*** Opening of Information supplied ***

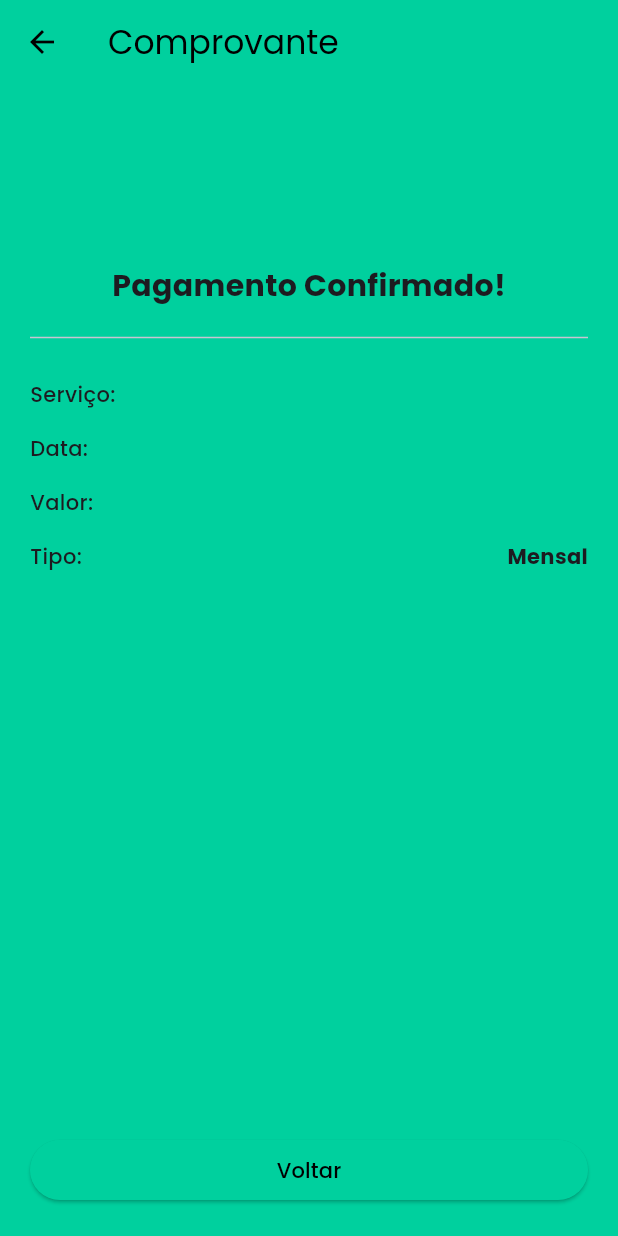
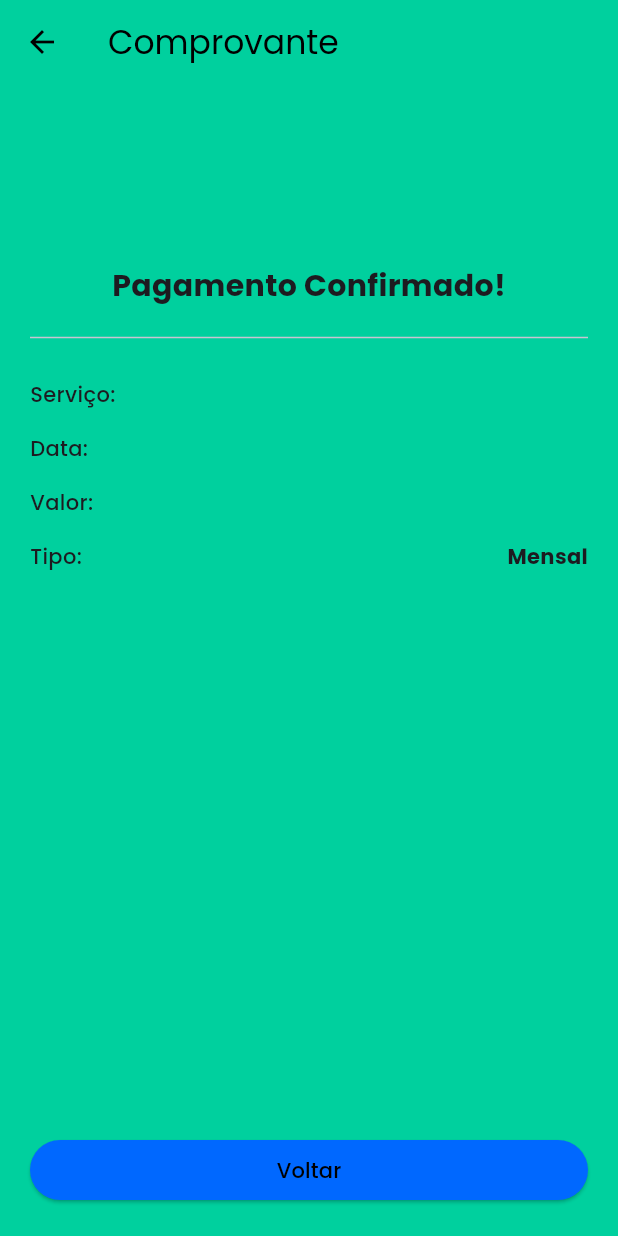
Before and after one commit to guilhermedmd/EMEL---administracao-condominios, a Flutter app: the TelaComprovante screen opened directly with empty values, on a phone screen of 412 x 824 dp. Run offline on Flutter 3.47's test engine with Material 3 defaults, Android fonts, the phone set to English and light mode, and no system bars; our stand-ins replace google_fonts.

Commit message:
cor botao

```diff
--- a/lib/pages/telaPagamentos.dart
+++ b/lib/pages/telaPagamentos.dart
@@ -377,7 +377,7 @@ class TelaComprovante extends StatelessWidget {
               width: double.infinity,
               child: ElevatedButton(
                 style: ElevatedButton.styleFrom(
-                  backgroundColor: const Color(0xFF00D09E),
+                  backgroundColor: Color(0xFF0068FF),
                 ),
                 onPressed: () => Navigator.pop(context),
                 child: const Text(
```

*** Close of Information supplied ***

### Work instruction
Retype each line above precisely, please. Skip anything that is a picture.

### Written response
Before and after one commit to guilhermedmd/EMEL---administracao-condominios, a Flutter app: the TelaComprovante screen opened directly with empty values, on a phone screen of 412 x 824 dp. Run offline on Flutter 3.47's test engine with Material 3 defaults, Android fonts, the phone set to English and light mode, and no system bars; our stand-ins replace google_fonts.

Commit message:
cor botao

```diff
--- a/lib/pages/telaPagamentos.dart
+++ b/lib/pages/telaPagamentos.dart
@@ -377,7 +377,7 @@ class TelaComprovante extends StatelessWidget {
               width: double.infinity,
               child: ElevatedButton(
                 style: ElevatedButton.styleFrom(
-                  backgroundColor: const Color(0xFF00D09E),
+                  backgroundColor: Color(0xFF0068FF),
                 ),
                 onPressed: () => Navigator.pop(context),
                 child: const Text(
```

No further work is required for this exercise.